I replied, "Since then, gracious spirit, you allow me to speak freely, I begin by expressing my surprise at beholding your youthful appearance. I had always figured to myself, and my books have taught me, that you were old and of austere character; but I see before me one possessed of freshness and vigor, and so far from seeing austerity, I am charmed with the serene cheerfulness which pervades your face. Does Time then never grow old?"
"Your books have taught you wrong, or rather you have placed too much faith in your poets, who while they charm the ear, often mislead the sense. You mortals have the means of measuring the hours as they pass, and your memory serves you, if not to tell you the period of your birth, at least to note the moment soon after your existence began. But I never knew youth. The Great Being who created and gave me a name, produced me at first as vigorous as I am now, and the course I have passed, which seems long to you, has to me no perceptible space. I cannot be old, for I was never young. Neither are my manners or character as you imagine them to be. I have no earthly being to fear or to awe; my vocation is marked out and I cannot stray from it. I pursue one even tenor, and have no obstacles to impede me, no wants to disturb. I need not be austere, for everything yields me obedience. I wend my way with cheerfulness, for all nature gives me place."
I then said, "You have been pleased to explain why you
are not old; and by the manner you remove my erroneous impression of your character. I see you are mild, not severe. But as you give me permission to speak, may I ask, how a being like you, so full of benevolence, should allow yourself to be often accompanied by man's deadly foe, I mean, Disease. I cannot willingly believe you seek a union, but certain it is, that the nearer your presence is felt, the more are mortals liable to her attacks. It seems as if she took advantage of your approach, and knowing the effect of it, chose the moment to assail, when her victim is least liable to resist."

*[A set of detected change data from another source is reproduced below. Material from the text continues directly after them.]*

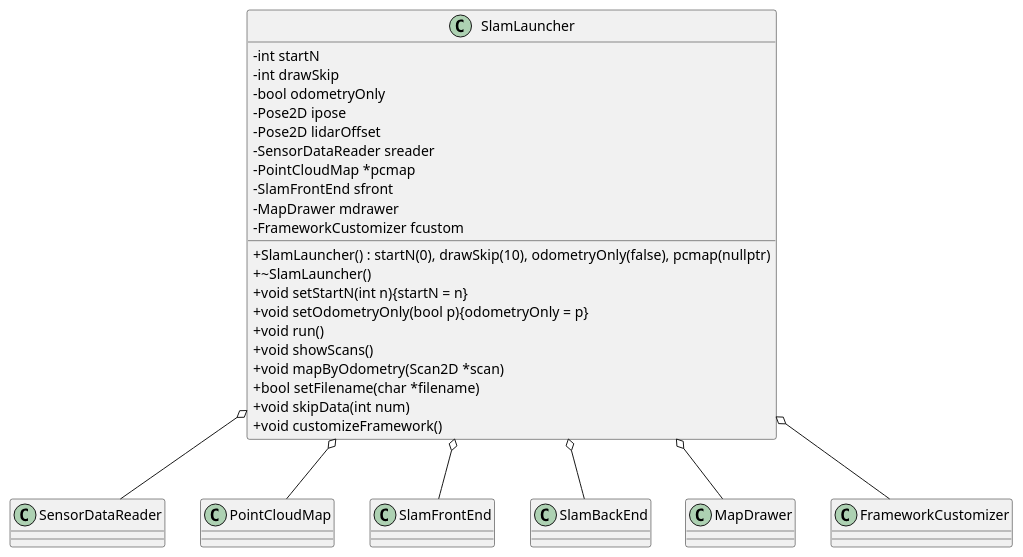
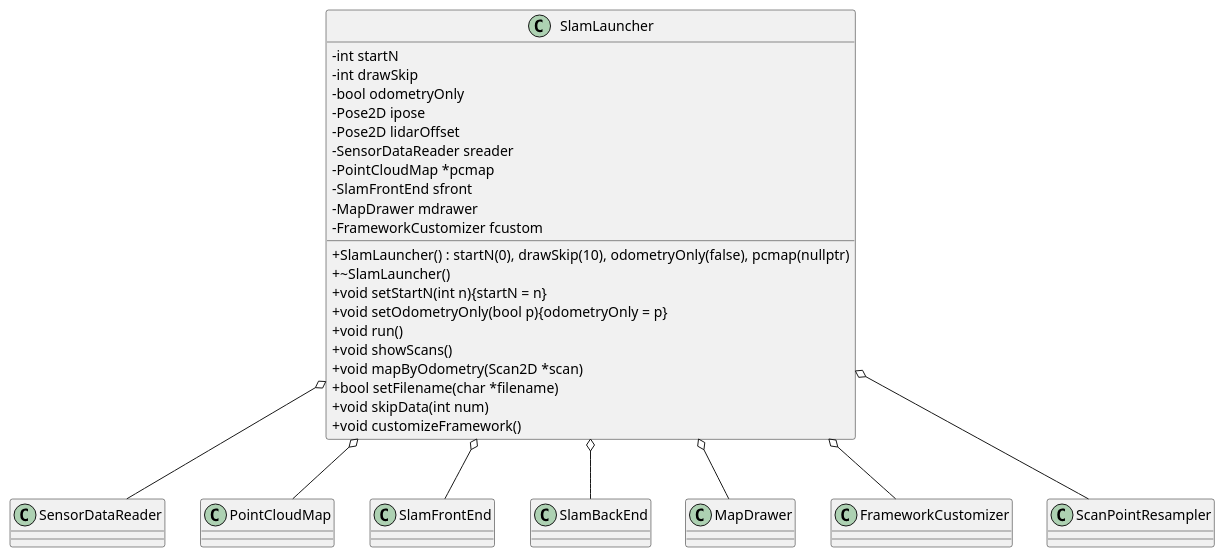
The diagram in PlantUML/SlamLauncher/SlamLauncher_Class.puml (ShisatoYano/SLAMDesignUML), drawn with PlantUML before and after one commit. The commit also changed 6 other files, not shown here.

Commit message:
add SlamLauncher activities.

```diff
--- a/PlantUML/SlamLauncher/SlamLauncher_Class.puml
+++ b/PlantUML/SlamLauncher/SlamLauncher_Class.puml
@@ -1,36 +1,37 @@
 @startuml
 
 skinparam classAttributeIconSize 0
 
 class SlamLauncher
 {
     - int startN
     - int drawSkip
     - bool odometryOnly
     - Pose2D ipose
     - Pose2D lidarOffset
     - SensorDataReader sreader
     - PointCloudMap *pcmap
     - SlamFrontEnd sfront
     - MapDrawer mdrawer
     - FrameworkCustomizer fcustom
     + SlamLauncher() : startN(0), drawSkip(10), odometryOnly(false), pcmap(nullptr)
     + ~SlamLauncher()
     + void setStartN(int n){startN = n}
     + void setOdometryOnly(bool p){odometryOnly = p}
     + void run()
     + void showScans()
     + void mapByOdometry(Scan2D *scan)
     + bool setFilename(char *filename)
     + void skipData(int num)
     + void customizeFramework()
 }
 
 SlamLauncher o-- SensorDataReader
 SlamLauncher o-- PointCloudMap
 SlamLauncher o-- SlamFrontEnd
 SlamLauncher o-- SlamBackEnd
 SlamLauncher o-- MapDrawer
 SlamLauncher o-- FrameworkCustomizer
+SlamLauncher o-- ScanPointResampler
 
 @enduml
```
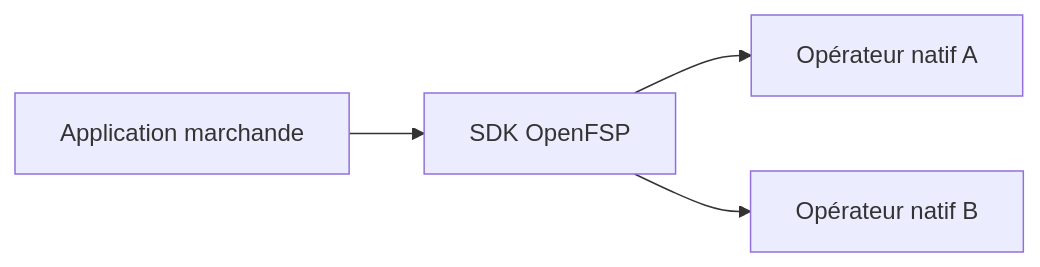
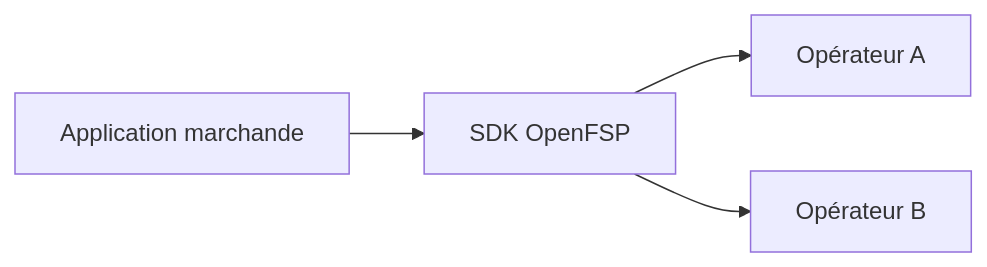
One commit to openfspht/openfsp.org changed the diagram in content/docs/index.fr.mdx. Above: the diagram before and after it, drawn with Mermaid. The commit also changed other lines of this file and 36 other files, not shown here.

````diff
--- a/content/docs/index.fr.mdx
+++ b/content/docs/index.fr.mdx
@@ -19,6 +10,6 @@
 ```mermaid
 flowchart LR
     A["Application marchande"] --> S["SDK OpenFSP"]
-    S --> P1["Opérateur natif A"]
-    S --> P2["Opérateur natif B"]
+    S --> P1["Opérateur A"]
+    S --> P2["Opérateur B"]
 ```
````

"You mistake," replied the figure. "Disease is not my companion. She follows, but we have no necessary connection. My duty enjoins on me to give you warning that the materials of which your body are composed are not made to last forever, and my warning is gradual and gentle. You do not always heed my admonition, and you draw disease upon yourself. I stay by you, and keep you in strength so long as your functions will bear the burden of years, but you are apt to forget you can bear only a certain duration of life, and that this depends on a power to which I myself am subject."
"I cannot," I replied, "avoid acknowledging the justness of this remark; yet it has occasionally appeared as if your approaches were not perfectly regular. At times I feel firm and vigorous, at others I am suddenly feeble; I have the buoyancy of youth, and soon some power presses on me and I seem to feel the weight of years. I have often thought that a sudden loss of strength was owing to your approach being more than usually rapid."
The spirit replied, "If you will examine yourself, you will find you have produced these changes by excesses, either mental or physical. Cares grow upon you in secret, and before you are aware, you have the marks of age. These are not made by me. There are, too, other causes which operate to produce change in your whole system. Climate, food, occupation, with other influences, tend to alter your outward person, and produce greater effect on your faculties than I have power to accomplish. I am more of a passive than an active agent. I mark out the limit of your stay on this globe, leaving you to render the interval pleasant or painful so long as you are an inhabitant